The argument is that the right to issue an attachment under the act of 1872 should obtain, since the law now permits suit in the district of the residence either of the [229 U.S. 31, 38] plaintiff or defendant, omitting the provision of the act of 1875, that the defendant could be sued only in the district in which he was an inhabitant or could be found at the time of commencing the proceeding. But we are of the opinion that this amendment to the statute was not intended to do away with the settled rule that, in order to issue an attachment, the defendant must be subject to personal service, or voluntarily appear in the action. If Congress had intended any such radical change, it would have been easy to have made provision for that purpose, and doubtless a method of service by publication in such cases would have been provided. We think the rule has not been changed; that an attachment is still but an incident to a suit, and that, unless jurisdiction can be obtained over the defendant, his estate cannot be attached in a Federal court. See Laborde v. Ubarri, 214 U.S. 173 , 53 L. ed. 955, 29 Sup. Ct. Rep. 552; United States v. Brooke, 184 Fed. 341.
Another contention is that the defendant, in appearing for the purpose of the motion submitting to the court the question of the right to attach his compensation as receiver in the court, had voluntarily submitted to the jurisdiction of the court; but we are of the opinion that this contention is untenable.
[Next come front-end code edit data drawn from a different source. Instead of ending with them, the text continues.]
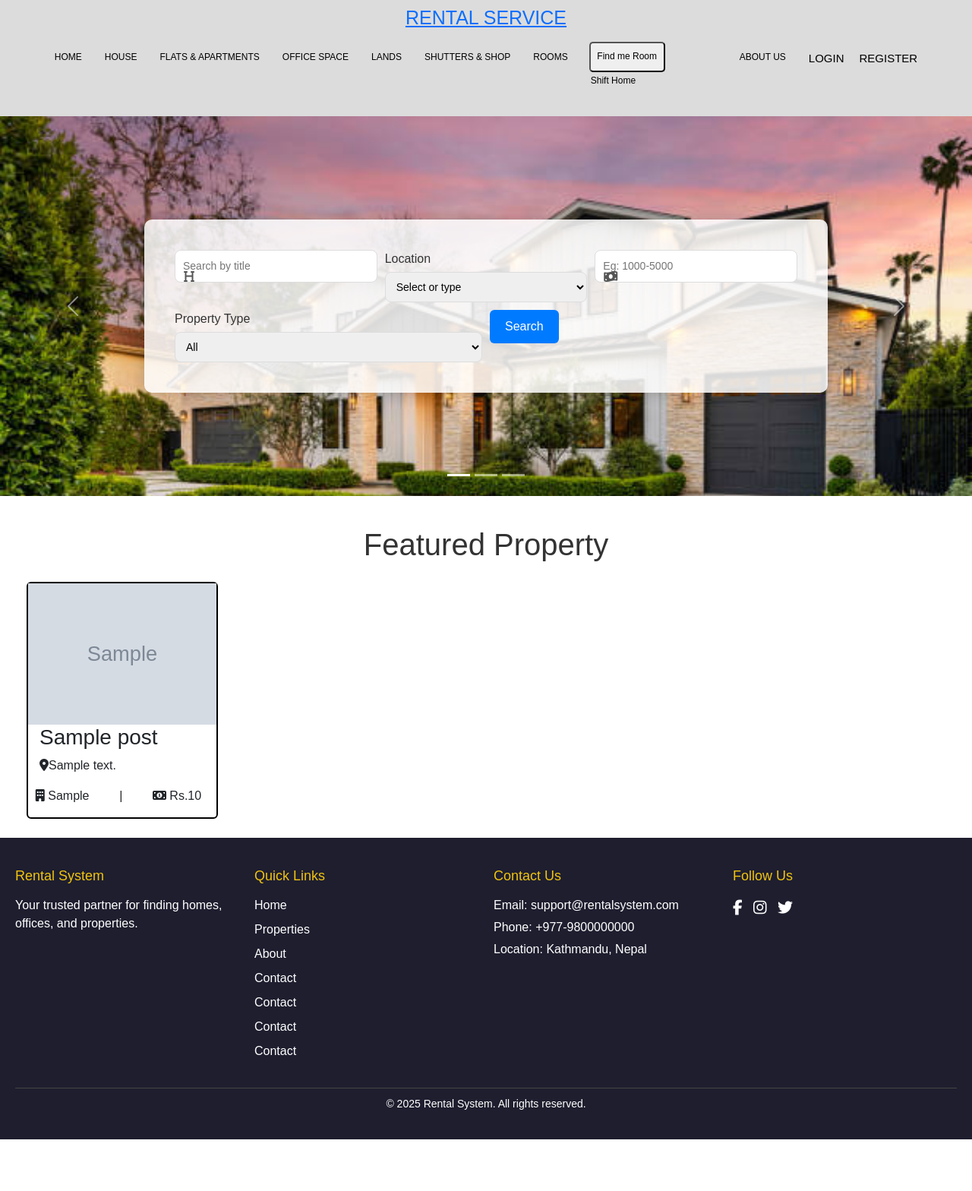
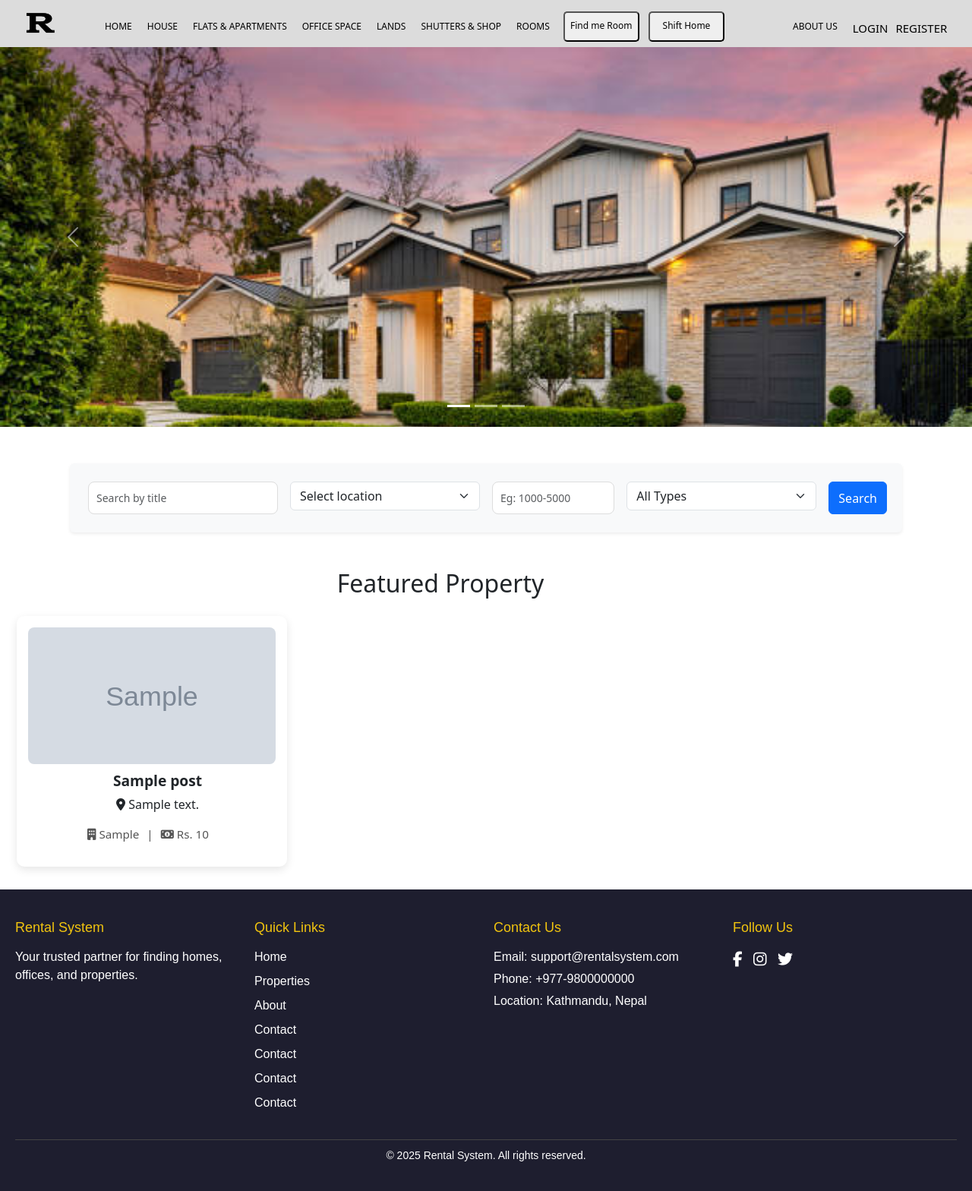
Before and after one commit to saraswoti2024/Rental_System, a Django app: page / in a window 1280 px wide. Shown: the whole page at 76% size. Before the commit the page ends 1500 px from the top, so only its background shows below. Run offline with Django 5.2, Linux system fonts and the light colour scheme; tables that the repository leaves empty hold one stand-in row (values such as "Sample post"); grey boxes marked "Sample" are stand-in pictures; some libraries are stand-ins or nearby versions.

Commit message:
improved ui of unaunthenticated

```diff
--- a/UI/static/css/common.css
+++ b/UI/static/css/common.css
@@ -6,7 +6,7 @@
 
 .navbar2{
     display: flex;
-    gap: 20px;
+    gap: 10px;
 }
 .logo{
     margin-bottom: 10px;
@@ -168,7 +168,7 @@
 
 .card img{
     width: 100%;                 /* Image stays within card */
-    height: auto;
+    height: 300px;
     display: block;              /* Remove extra spacing */
     object-fit: cover;
 }
--- a/UI/static/css/login.css
+++ b/UI/static/css/login.css
@@ -1,8 +1,4 @@
 
-body {
-    font-family: 'Poppins', sans-serif;
-    color: #333;
-}
 
 .cardss {
     background: white;
--- a/UI/templates/UI/Ldashboard.html
+++ b/UI/templates/UI/Ldashboard.html
@@ -30,7 +30,7 @@
   <div id="approved" class="tab-content" style="display: none;">
 
     {% for i in approved_ads %}
-      <div class="card" style="background: #f2fff2; margin-bottom: 10px; padding: 10px;">
+      <div class="card" style="background: #f2fff2; margin-bottom: 10px; padding: 10px; ">
         <h4>{{ i.title }}</h4>
         <a href="{% url 'property_detail' i.id %}"><img src="{{i.main_photo.url}}" alt="" height="10px" width="10px"></a>
         <p>{{ i.address }}</p>
--- a/UI/templates/UI/home.html
+++ b/UI/templates/UI/home.html
@@ -1,54 +1,115 @@
 {% extends "common.html" %}
 {% block content %}
 {% load static %}
+
 <style>
   .property-container {
     display: flex;
     gap: 20px;
   }
 
-.filter-form {
-  width: 25%;
-}
-
   .property-results {
-  width: 75%;
     display: grid;
     grid-template-columns: repeat(auto-fit, minmax(280px, 1fr));
     gap: 20px;
+  }
+
+  .cardb {
+    transition: box-shadow 0.3s ease;
+    border-radius: 10px;
+    overflow: hidden;
+    background: #fff;
+  }
+  .cardb {
+  max-width: 100%;
+  min-height: 100%;
+  border-radius: 8px;
+  overflow: hidden;
+  box-shadow: 0 4px 20px rgba(0,0,0,0.1);
+}
+
+
+  .cardb:hover {
+    box-shadow: 0 4px 20px rgba(0,0,0,0.15);
+  }
+
+  .cardb img {
+    height: 200px;
+    object-fit: cover;
+  }
+
+  .card-body {
+    padding: 15px;
+  }
+
+  .searchbar .field {
+    margin-bottom: 15px;
+  }
+
+  .searchbar .field input,
+  .searchbar .field select {
+    width: 100%;
+    padding: 10px;
+  }
+
+  .featured .cardn {
+    margin-bottom: 20px;
+    padding: 15px;
+    border-radius: 10px;
+    box-shadow: 0 4px 12px rgba(0,0,0,0.1);
+    background-color: #fff;
+    text-align: center;
+  }
+
+  .featured img {
+    width: 100%;
+    height: 180px;
+    object-fit: cover;
+    border-radius: 8px;
+  }
+
+  .feature-topic {
+    font-size: 1.2rem;
+    margin-top: 10px;
+    font-weight: 600;
+  }
+
+  .card-inner {
+    display: flex;
+    justify-content: center;
+    gap: 10px;
+    margin-top: 10px;
+    font-size: 0.95rem;
+    color: #555;
   }
 </style>
 
 {% if searched %}
 <div class="container mt-5">
   <div class="row">
+    <!-- Filter Form -->
     <div class="col-md-3">
-      <h4>Filter Properties</h4>
+      <div class="cardn p-3 shadow-sm">
+        <h5 class="mb-3">Filter Properties</h5>
         <form method="get" action="">
-
-        <!-- Title -->
           <div class="mb-3">
-          <label for="title" class="form-label">Title</label>
+            <label class="form-label">Title</label>
             <input type="text" class="form-control" name="title" placeholder="Enter title" value="{{ request.GET.title }}">
           </div>
 
-        <!-- Location -->
           <div class="mb-3">
-          <label for="location" class="form-label">Location</label>
-          <select id="location" name="location" >
+            <label class="form-label">Location</label>
+            <select class="form-select" name="location">
               <option value="">All</option>
-            {% for i in places  %}
-               <option {% if request.GET.location == i %}
-               selected
-               {% endif %}>{{i}}</option>
+              {% for i in places %}
+              <option {% if request.GET.location == i %}selected{% endif %}>{{ i }}</option>
               {% endfor %}
             </select>
           </div>
 
-        <!-- Property Type -->
           <div class="mb-3">
-          <label for="propertytype" class="form-label">Property Type</label>
-          <select id="propertytype" name="propertytype" >
+            <label class="form-label">Property Type</label>
+            <select class="form-select" name="propertytype">
               <option value="">All</option>
               <option>Room</option>
               <option>Flat</option>
@@ -59,27 +120,27 @@
               <option>shutters</option>
               <option>Commercial Property</option>
               <option>Resturant</option>
-
               <option>others</option>
             </select>
           </div>
 
-        <!-- Price Range -->
           <div class="mb-3">
-          <label class="form-label">Price Range (e.g. 10000-20000)</label>
-          <input type="text" class="form-control" name="price" value="{{ request.GET.price }}">
+            <label class="form-label">Price Range</label>
+            <input type="text" class="form-control" name="price" value="{{ request.GET.price }}" placeholder="Eg: 10000-20000">
           </div>
 
           <button type="submit" class="btn btn-primary w-100">Apply Filter</button>
         </form>
       </div>
-    <!-- right -->
+    </div>
+
+    <!-- Search Results -->
     <div class="col-md-9">
-      <h4>{% if searched %}Search Results{% else %}All Properties{% endif %}</h4>
-      <div class="row">
+      <h4 class="mb-4">{% if searched %}Search Results{% else %}All Properties{% endif %}</h4>
+      <div class="row justify-content-center">
         {% for i in data %}
-          <div class="col-md-4 mb-4 ">
-            <div class="cardb border border-3 border-dark">
+        <div class="col-md-4 mb-4 d-flex align-items-stretch">
+          <div class="cardb border border-3 border-dark w-100">
             <a href="{% url 'property_detail' i.id %}">
               <img src="{{ i.main_photo.url }}" class="card-img-top" alt="{{ i.title }}">
             </a>
@@ -95,14 +156,14 @@
         <p>No properties found matching your filters.</p>
         {% endfor %}
       </div>
+
     </div>
-
-     <!-- right end -->
   </div>
 </div>
 
 {% else %}
-<div class="carousel">
+<!-- Homepage Carousel -->
+<div class="carousel mb-5">
   <div id="carouselExampleIndicators" class="carousel slide" data-bs-ride="carousel" data-bs-interval="3000">
     <div class="carousel-indicators">
       <button type="button" data-bs-target="#carouselExampleIndicators" data-bs-slide-to="0" class="active" aria-current="true" aria-label="Slide 1"></button>
@@ -112,13 +173,13 @@
 
     <div class="carousel-inner">
       <div class="carousel-item active">
-            <img src="{% static 'images/house.jpg' %}" class="d-block w-100" alt="First slide">
+        <img src="{% static 'images/house.jpg' %}" class="d-block w-100" alt="Slide 1">
       </div>
       <div class="carousel-item">
-            <img src="{% static 'images/house1.jpeg' %}" class="d-block w-100" alt="Second slide">
+        <img src="{% static 'images/house1.jpeg' %}" class="d-block w-100" alt="Slide 2">
       </div>
       <div class="carousel-item">
-            <img src="{% static 'images/house.jpg' %}" class="d-block w-100" alt="Third slide">
+        <img src="{% static 'images/house.jpg' %}" class="d-block w-100" alt="Slide 3">
       </div>
     </div>
 
@@ -126,41 +187,34 @@
       <span class="carousel-control-prev-icon" aria-hidden="true"></span>
       <span class="visually-hidden">Previous</span>
     </button>
-
     <button class="carousel-control-next" type="button" data-bs-target="#carouselExampleIndicators" data-bs-slide="next">
       <span class="carousel-control-next-icon" aria-hidden="true"></span>
       <span class="visually-hidden">Next</span>
     </button>
   </div>
-      <div class="search">
-        <form action="" class="searchbar" method="get">
-
-          <div class="field icon-input">
-            <i class="fa-solid fa-heading"></i>
-            <input type="text" name="title" placeholder="Search by title">
 </div>
 
-          <div class="field icon-input">
-              <label for="location">Location</label>
-              <select id="location" name="location" >
-                <option value="">Select or type</option>
-                {% for i in places  %}
-                   <option {% if request.GET.location == i %}
-                   selected
-                   {% endif %}>{{i}}</option>
+<!-- Search Section -->
+<div class="container mb-5">
+  <form action="" method="get" class="searchbar p-4 shadow-sm bg-light rounded">
+    <div class="row g-3">
+      <div class="col-md-3">
+        <input type="text" class="form-control" name="title" placeholder="Search by title">
+      </div>
+      <div class="col-md-3">
+        <select name="location" class="form-select">
+          <option value="">Select location</option>
+          {% for i in places %}
+            <option {% if request.GET.location == i %}selected{% endif %}>{{ i }}</option>
           {% endfor %}
         </select>
       </div>
-
-          <div class="field icon-input">
-            <i class="fa-solid fa-money-bill-wave"></i>
-            <input type="text" name="price" placeholder="Eg: 1000-5000">
+      <div class="col-md-2">
+        <input type="text" name="price" class="form-control" placeholder="Eg: 1000-5000">
       </div>
-
-          <div class="field icon-input">
-            <label for="propertytype">Property Type</label>
-            <select id="propertytype" name="propertytype" >
-              <option value="">All</option>
+      <div class="col-md-3">
+        <select name="propertytype" class="form-select">
+          <option value="">All Types</option>
           <option>Room</option>
           <option>Flat</option>
           <option>House</option>
@@ -173,30 +227,34 @@
           <option>others</option>
         </select>
       </div>
-
-          <div class="field">
-            <button type="submit">Search</button>
+      <div class="col-md-1 d-grid">
+        <button type="submit" class="btn btn-primary">Search</button>
+      </div>
+    </div>
+  </form>
 </div>
 
-        </form>
+<!-- Featured Properties -->
+<div class="container featured">
+  <h2 class="f-title mb-4">Featured Property</h2>
+  <div class="row">
+    {% for i in feature %}
+    <div class="col-md-4">
+      <div class="cardn">
+        <a href="{% url 'property_detail' i.id %}">
+          <img src="{{ i.main_photo.url }}" alt="{{ i.title }}">
+        </a>
+        <h3 class="feature-topic">{{ i.title }}</h3>
+        <p class="location"><i class="fa-solid fa-location-dot"></i> {{ i.address }}</p>
+        <div class="card-inner">
+          <p class="type"><i class="fa-solid fa-building"></i> {{ i.property_type }}</p>
+          <p>|</p>
+          <p class="price"><i class="fa-solid fa-money-bill-1"></i> Rs. {{ i.price }}</p>
         </div>
       </div>
     </div>
- <div class="featured ">
-  <h1 class='f-title'>Featured Property</h1>
-    {% for i in feature  %}
-    <div class="card ">
-        <a href="{% url 'property_detail' i.id %}"><img src="{{i.main_photo.url}}" alt="" ></a>
-        <h3 class="feature-topic">{{i.title}}</h3>
-        <p class="location"><i class="fa-solid fa-location-dot"></i>{{i.address}}</p>
-        <div class="card-inner">
-            <p class="type"><i class="fa-solid fa-building"></i> {{i.property_type}} </p>
-            <p>|</p>
-            <p class="price"><i class="fa-solid fa-money-bill-1"></i>  Rs.{{i.price}}</p>
+    {% endfor %}
   </div>
 </div>
-    {% endfor %}
 {% endif %}
-</div>
- </div>
 {% endblock content %}
--- a/UI/templates/common.html
+++ b/UI/templates/common.html
@@ -27,7 +27,7 @@
 <body>
     <!-- navbar starts-->
      <div class="navbar">
-        <a href="{% url 'home' %}"><h1 class="logo">RENTAL SERVICE</h1></a>
+        <a href="{% url 'home' %}"><img src="{% static 'images/logo.png' %}" alt="" width="40px" height="40px"></a>
         <div class="navbar2">
           {% if request.user.is_authenticated %}
           {% if user.usertype == 'landlord' %}
@@ -69,7 +69,7 @@
 
           <div class="request">
               <a href="{% url 'request_room' %}"><button class="navbutton"><h2 class="navtitle2">Find me Room</h2></button></a>
-              <a href="{% url 'shifthome' %}"><butaton class="navbutton"><h2 class="navtitle2">Shift Home</h2></button></a>
+              <a href="{% url 'shifthome' %}"><button class="navbutton"><h2 class="navtitle2">Shift Home</h2></button></a>
           </div>
 
           <a href="{% url 'aboutus' %}"><h2 class="navtitle">ABOUT US</h2></a>
```
Also changed, not shown: UI/templates/UI/property_detail.html (+64 -18 lines), UI/static/images/logo.png (added). Lines whose indentation alone changed are shown as unchanged.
It is the settled practice in the Federal courts that an appearance may be made for the sole purpose of raising jurisdictional questions, without thereby submitting to the jurisdiction of the court over the action. Goldey v. Morning News, 156 U.S. 518 , 39 L. ed. 517, 15 Sup. Ct. Rep. 559; Shaw v. Quincy Min. Co. 145 U.S. 444, 453 , 36 S. L. ed. 768, 772, 12 Sup. Ct. Rep. 935.
It is true that where the defendant appears by motion and objects to the jurisdiction, and also submits a question going to the merits of the action, it being one of which the court had jurisdiction, there is a general appearance in the case which gives jurisdiction, as in St. Louis & S. F. R. Co. v. McBride, 141 U.S. 127 , 35 L. ed. 659, 11 Sup. Ct. Rep. 982, where a demurrer was interposed raising two grounds of jurisdiction, and the third going to the merits of the cause of action, and it was held [229 U.S. 31, 39] that there had been a submission to the jurisdiction of the court. See also Western Loan & Sav. Co. v. Butte & B. Consol. Min. Co. 210 U.S. 368 , 52 L. ed. 1101, 28 Sup. Ct. Rep. 720.
In this case, however, the submission was not of any question involving the merits of the suit, but of one with reference to the jurisdiction of the court to issue the attachment; adding the further ground that the property in question was not subject to attachment or garnishment. No issue was made involving the merits of the action. This special appearance was sufficient to raise the question of jurisdiction only. Davis v. Cleveland, C. C. & St. L. R. Co. 217 U.S. 157 , 54 L. ed. 708, 27 L.R.A.(N.S.) 823, 30 Sup. Ct. Rep. 463, 18 Ann. Cas. 907.
In our opinion the Circuit Court did not err in holding that it had no jurisdiction to issue the attachment in this case.